Data records

--- START ---

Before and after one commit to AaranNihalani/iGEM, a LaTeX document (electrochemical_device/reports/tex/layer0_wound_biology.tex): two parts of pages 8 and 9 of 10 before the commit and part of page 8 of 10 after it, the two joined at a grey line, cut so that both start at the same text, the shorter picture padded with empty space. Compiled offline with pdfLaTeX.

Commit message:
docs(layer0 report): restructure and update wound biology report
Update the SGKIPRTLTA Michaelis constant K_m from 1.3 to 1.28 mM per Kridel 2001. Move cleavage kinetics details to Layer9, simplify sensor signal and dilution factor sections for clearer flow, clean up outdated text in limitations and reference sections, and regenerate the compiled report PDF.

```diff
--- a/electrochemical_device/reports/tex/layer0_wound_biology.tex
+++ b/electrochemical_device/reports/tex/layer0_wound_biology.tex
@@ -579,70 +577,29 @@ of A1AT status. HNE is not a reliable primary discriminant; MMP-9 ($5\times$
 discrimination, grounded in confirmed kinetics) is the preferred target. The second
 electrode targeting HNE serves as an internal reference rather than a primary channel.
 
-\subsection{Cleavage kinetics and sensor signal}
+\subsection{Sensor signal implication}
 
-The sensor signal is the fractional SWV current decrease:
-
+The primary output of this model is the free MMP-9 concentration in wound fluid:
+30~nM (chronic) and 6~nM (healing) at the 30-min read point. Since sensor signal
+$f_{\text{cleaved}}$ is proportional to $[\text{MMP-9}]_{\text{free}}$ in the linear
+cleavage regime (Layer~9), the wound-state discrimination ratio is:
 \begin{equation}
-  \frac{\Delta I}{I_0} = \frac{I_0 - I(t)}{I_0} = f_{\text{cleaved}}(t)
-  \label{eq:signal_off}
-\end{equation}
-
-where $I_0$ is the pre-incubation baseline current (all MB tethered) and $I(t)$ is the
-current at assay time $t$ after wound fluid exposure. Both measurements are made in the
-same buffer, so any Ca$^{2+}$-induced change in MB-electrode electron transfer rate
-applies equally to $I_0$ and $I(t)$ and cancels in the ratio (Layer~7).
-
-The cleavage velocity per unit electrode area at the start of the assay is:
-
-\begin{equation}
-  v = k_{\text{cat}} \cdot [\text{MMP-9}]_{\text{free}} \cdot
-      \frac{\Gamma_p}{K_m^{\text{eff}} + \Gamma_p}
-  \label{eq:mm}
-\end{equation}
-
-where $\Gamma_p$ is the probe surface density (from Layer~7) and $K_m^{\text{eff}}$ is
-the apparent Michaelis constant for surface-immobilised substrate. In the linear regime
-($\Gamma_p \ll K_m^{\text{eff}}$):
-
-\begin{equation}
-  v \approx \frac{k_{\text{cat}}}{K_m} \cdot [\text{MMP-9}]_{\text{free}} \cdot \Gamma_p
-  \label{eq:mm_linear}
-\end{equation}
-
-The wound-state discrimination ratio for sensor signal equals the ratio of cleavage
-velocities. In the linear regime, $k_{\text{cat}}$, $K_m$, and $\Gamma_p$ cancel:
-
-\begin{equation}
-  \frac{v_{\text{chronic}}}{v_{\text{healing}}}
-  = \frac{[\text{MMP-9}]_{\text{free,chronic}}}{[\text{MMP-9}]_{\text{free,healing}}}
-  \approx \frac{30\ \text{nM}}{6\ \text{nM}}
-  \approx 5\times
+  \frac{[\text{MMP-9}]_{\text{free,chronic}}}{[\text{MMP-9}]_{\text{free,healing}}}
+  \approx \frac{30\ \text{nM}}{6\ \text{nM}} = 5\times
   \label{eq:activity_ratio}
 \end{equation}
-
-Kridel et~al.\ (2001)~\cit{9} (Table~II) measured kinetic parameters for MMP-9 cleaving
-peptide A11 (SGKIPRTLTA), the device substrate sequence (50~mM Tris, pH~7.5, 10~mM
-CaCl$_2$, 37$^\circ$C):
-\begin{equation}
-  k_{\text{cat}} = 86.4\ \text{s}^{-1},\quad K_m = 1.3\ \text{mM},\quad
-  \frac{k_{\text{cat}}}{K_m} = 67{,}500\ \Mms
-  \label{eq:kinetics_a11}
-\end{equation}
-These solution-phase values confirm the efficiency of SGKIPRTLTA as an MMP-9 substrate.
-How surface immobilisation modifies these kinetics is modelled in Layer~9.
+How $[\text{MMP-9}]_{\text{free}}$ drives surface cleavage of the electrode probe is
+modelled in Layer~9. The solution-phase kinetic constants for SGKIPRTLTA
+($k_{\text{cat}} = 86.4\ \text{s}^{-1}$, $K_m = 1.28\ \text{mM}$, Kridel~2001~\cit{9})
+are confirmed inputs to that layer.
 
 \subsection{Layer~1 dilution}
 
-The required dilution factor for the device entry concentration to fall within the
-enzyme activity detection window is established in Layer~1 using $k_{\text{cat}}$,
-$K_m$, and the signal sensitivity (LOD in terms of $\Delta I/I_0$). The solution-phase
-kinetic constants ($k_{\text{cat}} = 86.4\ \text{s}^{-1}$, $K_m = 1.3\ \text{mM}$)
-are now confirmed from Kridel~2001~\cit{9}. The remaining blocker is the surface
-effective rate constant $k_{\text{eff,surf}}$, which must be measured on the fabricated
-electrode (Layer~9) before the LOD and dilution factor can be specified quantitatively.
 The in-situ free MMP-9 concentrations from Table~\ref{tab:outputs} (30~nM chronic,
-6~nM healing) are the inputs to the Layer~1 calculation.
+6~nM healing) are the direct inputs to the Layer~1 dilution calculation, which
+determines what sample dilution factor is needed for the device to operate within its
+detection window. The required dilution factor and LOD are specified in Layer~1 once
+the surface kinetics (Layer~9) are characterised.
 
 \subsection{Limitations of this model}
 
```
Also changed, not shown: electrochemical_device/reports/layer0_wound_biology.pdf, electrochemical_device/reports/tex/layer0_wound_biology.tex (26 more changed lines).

--- END ---

What you should do
Set the data down once more, exactly as it stands.

Solution
Before and after one commit to AaranNihalani/iGEM, a LaTeX document (electrochemical_device/reports/tex/layer0_wound_biology.tex): two parts of pages 8 and 9 of 10 before the commit and part of page 8 of 10 after it, the two joined at a grey line, cut so that both start at the same text, the shorter picture padded with empty space. Compiled offline with pdfLaTeX.

Commit message:
docs(layer0 report): restructure and update wound biology report
Update the SGKIPRTLTA Michaelis constant K_m from 1.3 to 1.28 mM per Kridel 2001. Move cleavage kinetics details to Layer9, simplify sensor signal and dilution factor sections for clearer flow, clean up outdated text in limitations and reference sections, and regenerate the compiled report PDF.

```diff
--- a/electrochemical_device/reports/tex/layer0_wound_biology.tex
+++ b/electrochemical_device/reports/tex/layer0_wound_biology.tex
@@ -579,70 +577,29 @@ of A1AT status. HNE is not a reliable primary discriminant; MMP-9 ($5\times$
 discrimination, grounded in confirmed kinetics) is the preferred target. The second
 electrode targeting HNE serves as an internal reference rather than a primary channel.
 
-\subsection{Cleavage kinetics and sensor signal}
+\subsection{Sensor signal implication}
 
-The sensor signal is the fractional SWV current decrease:
-
+The primary output of this model is the free MMP-9 concentration in wound fluid:
+30~nM (chronic) and 6~nM (healing) at the 30-min read point. Since sensor signal
+$f_{\text{cleaved}}$ is proportional to $[\text{MMP-9}]_{\text{free}}$ in the linear
+cleavage regime (Layer~9), the wound-state discrimination ratio is:
 \begin{equation}
-  \frac{\Delta I}{I_0} = \frac{I_0 - I(t)}{I_0} = f_{\text{cleaved}}(t)
-  \label{eq:signal_off}
-\end{equation}
-
-where $I_0$ is the pre-incubation baseline current (all MB tethered) and $I(t)$ is the
-current at assay time $t$ after wound fluid exposure. Both measurements are made in the
-same buffer, so any Ca$^{2+}$-induced change in MB-electrode electron transfer rate
-applies equally to $I_0$ and $I(t)$ and cancels in the ratio (Layer~7).
-
-The cleavage velocity per unit electrode area at the start of the assay is:
-
-\begin{equation}
-  v = k_{\text{cat}} \cdot [\text{MMP-9}]_{\text{free}} \cdot
-      \frac{\Gamma_p}{K_m^{\text{eff}} + \Gamma_p}
-  \label{eq:mm}
-\end{equation}
-
-where $\Gamma_p$ is the probe surface density (from Layer~7) and $K_m^{\text{eff}}$ is
-the apparent Michaelis constant for surface-immobilised substrate. In the linear regime
-($\Gamma_p \ll K_m^{\text{eff}}$):
-
-\begin{equation}
-  v \approx \frac{k_{\text{cat}}}{K_m} \cdot [\text{MMP-9}]_{\text{free}} \cdot \Gamma_p
-  \label{eq:mm_linear}
-\end{equation}
-
-The wound-state discrimination ratio for sensor signal equals the ratio of cleavage
-velocities. In the linear regime, $k_{\text{cat}}$, $K_m$, and $\Gamma_p$ cancel:
-
-\begin{equation}
-  \frac{v_{\text{chronic}}}{v_{\text{healing}}}
-  = \frac{[\text{MMP-9}]_{\text{free,chronic}}}{[\text{MMP-9}]_{\text{free,healing}}}
-  \approx \frac{30\ \text{nM}}{6\ \text{nM}}
-  \approx 5\times
+  \frac{[\text{MMP-9}]_{\text{free,chronic}}}{[\text{MMP-9}]_{\text{free,healing}}}
+  \approx \frac{30\ \text{nM}}{6\ \text{nM}} = 5\times
   \label{eq:activity_ratio}
 \end{equation}
-
-Kridel et~al.\ (2001)~\cit{9} (Table~II) measured kinetic parameters for MMP-9 cleaving
-peptide A11 (SGKIPRTLTA), the device substrate sequence (50~mM Tris, pH~7.5, 10~mM
-CaCl$_2$, 37$^\circ$C):
-\begin{equation}
-  k_{\text{cat}} = 86.4\ \text{s}^{-1},\quad K_m = 1.3\ \text{mM},\quad
-  \frac{k_{\text{cat}}}{K_m} = 67{,}500\ \Mms
-  \label{eq:kinetics_a11}
-\end{equation}
-These solution-phase values confirm the efficiency of SGKIPRTLTA as an MMP-9 substrate.
-How surface immobilisation modifies these kinetics is modelled in Layer~9.
+How $[\text{MMP-9}]_{\text{free}}$ drives surface cleavage of the electrode probe is
+modelled in Layer~9. The solution-phase kinetic constants for SGKIPRTLTA
+($k_{\text{cat}} = 86.4\ \text{s}^{-1}$, $K_m = 1.28\ \text{mM}$, Kridel~2001~\cit{9})
+are confirmed inputs to that layer.
 
 \subsection{Layer~1 dilution}
 
-The required dilution factor for the device entry concentration to fall within the
-enzyme activity detection window is established in Layer~1 using $k_{\text{cat}}$,
-$K_m$, and the signal sensitivity (LOD in terms of $\Delta I/I_0$). The solution-phase
-kinetic constants ($k_{\text{cat}} = 86.4\ \text{s}^{-1}$, $K_m = 1.3\ \text{mM}$)
-are now confirmed from Kridel~2001~\cit{9}. The remaining blocker is the surface
-effective rate constant $k_{\text{eff,surf}}$, which must be measured on the fabricated
-electrode (Layer~9) before the LOD and dilution factor can be specified quantitatively.
 The in-situ free MMP-9 concentrations from Table~\ref{tab:outputs} (30~nM chronic,
-6~nM healing) are the inputs to the Layer~1 calculation.
+6~nM healing) are the direct inputs to the Layer~1 dilution calculation, which
+determines what sample dilution factor is needed for the device to operate within its
+detection window. The required dilution factor and LOD are specified in Layer~1 once
+the surface kinetics (Layer~9) are characterised.
 
 \subsection{Limitations of this model}
 
```
Also changed, not shown: electrochemical_device/reports/layer0_wound_biology.pdf, electrochemical_device/reports/tex/layer0_wound_biology.tex (26 more changed lines).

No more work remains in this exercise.